Hungary has made headlines for taking harsh measures against refugees and migrants fleeing violence and poverty in the Middle East and North Africa. The world is currently experiencing the worst refugee crisis since World War II
, according to the European Commission, and Hungary has been a major entry point for people hoping to resettle across Europe.
In response, Hungary has revised its refugee laws to allow the Hungarian army to use "rubber bullets, teargas, and net guns" on immigrants crossing its borders, according to the BBC
. It's the latest measure in the country's harsh stance toward refugees and migrants, which has been criticized by human rights groups.
"They are over-running us," Hungary's Prime Minister Viktor Orban said
. "They're not just banging on the door, they're breaking the doors down on top of us. Our borders are under threat. Hungary is under threat and so is the whole of Europe."
But many citizens in Hungary have struggled with the juxtaposition of the often-dehumanizing language their government uses and the people they meet on these desperate journeys. Understanding and sharing the faces of the refugee crisis was one of the reasons Milan Radisics picked up his camera.
Radisics is a graphic designer, editor, and freelance photographer
based in Hungary. His work has previously been published in the Hungarian, Serbian, and Russian editions of National Geographic
"I am storyteller with my camera, and I learned to show topics from different aspects and different points of view," Radisics told Refinery29 in an email.
"The topic of refugees is a hot issue right now and attracts many photographers. Many of them captured great scenes and unrepeatable moments. But [with my work], I wanted to show emotions without any surroundings that might color the image. I wanted to show the story in unusual way, through only one means: people's faces, and, more precisely, through their eyes, which are like the windows of our soul," he said.
To produce these striking portraits
, Radisics said he used a special type of lens and a shallow depth of field to blur the background and focus in on individual faces. Rarely does he ever learn their names or their stories; many do not feel comfortable sharing those details as they flee, although Radisics said he always asks permission before he photographs anyone.
"I wanted to focus attention to their personalities, to allow their faces to talk for themselves. I wanted to tell stories without words, without colors, without any surrounding signs. Just from the soul," Radisics said.

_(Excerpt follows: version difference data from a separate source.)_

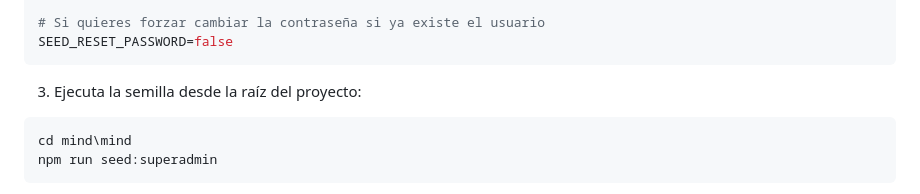
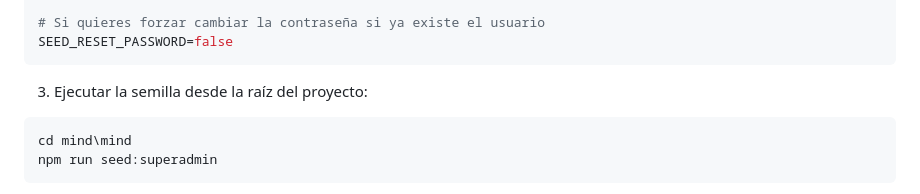
Before and after one commit to GurgoSoft/MIND, a Markdown page: mind/docs/README.md, the part around the change. Drawn GitHub-style.

````diff
--- a/mind/docs/README.md
+++ b/mind/docs/README.md
@@ -105,7 +105,7 @@ SEED_SUPERADMIN_FECHA_NAC=1990-01-01
 SEED_RESET_PASSWORD=false
 ```
 
-3) Ejecuta la semilla desde la raíz del proyecto:
+3) Ejecutar la semilla desde la raíz del proyecto:
 
 ```powershell
 cd mind\mind
````
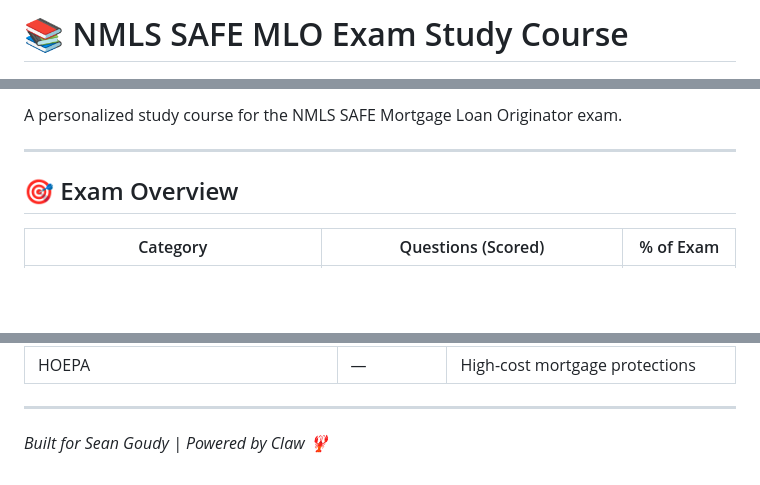
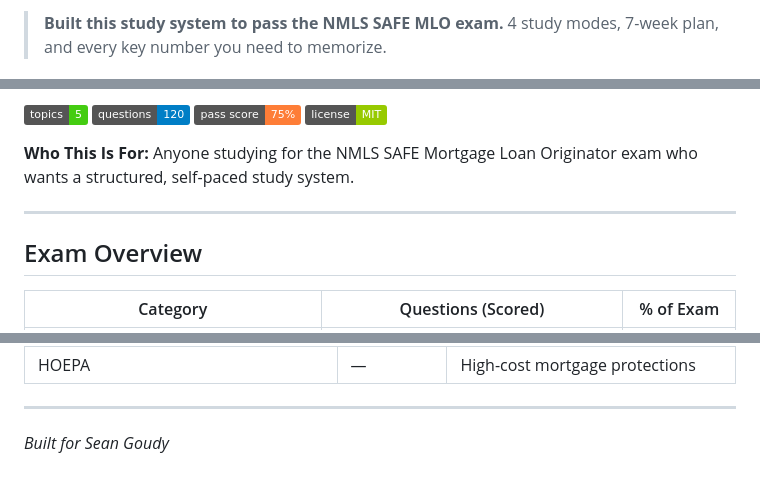
Before and after one commit to seang1121/Loan-Officer-Exam-Prep-Study-Guide, a Markdown page: README.md, 3 parts joined by grey strips. Rendered like a GitHub page; badges without logos; blank space fills up the shorter version.

Commit message:
Add hero line, badges, and audience section to README

```diff
--- a/README.md
+++ b/README.md
@@ -1,2 +1,2 @@
-# 📚 NMLS SAFE MLO Exam Study Course
+> **Built this study system to pass the NMLS SAFE MLO exam.** 4 study modes, 7-week plan, and every key number you need to memorize.
 
@@ -5,9 +4,14 @@
 
-A personalized study course for the NMLS SAFE Mortgage Loan Originator exam.
+![Topics](https://img.shields.io/badge/topics-5-brightgreen)
+![Questions](https://img.shields.io/badge/questions-120-blue)
+![Pass Score](https://img.shields.io/badge/pass_score-75%25-orange)
+![License](https://img.shields.io/badge/license-MIT-green)
+
+**Who This Is For:** Anyone studying for the NMLS SAFE Mortgage Loan Originator exam who wants a structured, self-paced study system.
 
 ---
 
-## 🎯 Exam Overview
+## Exam Overview
 
 | Category | Questions (Scored) | % of Exam |
 |---|---|---|
@@ -90,4 +94,4 @@ Structured study plans are in `/sessions/` — follow these in order for a compl
 
 ---
 
-*Built for Sean Goudy | Powered by Claw 🦞*
+*Built for Sean Goudy*
```
Also changed, not shown: other parts of README.md (+1 -2 lines).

Radisics shares his perspective and his photographs with Refinery29 from his home in Budapest.
Photo caption: An anonymous refugee child holds his toys while waiting at a Hungarian train station on September 6. For information on how you can help refugees, read more here.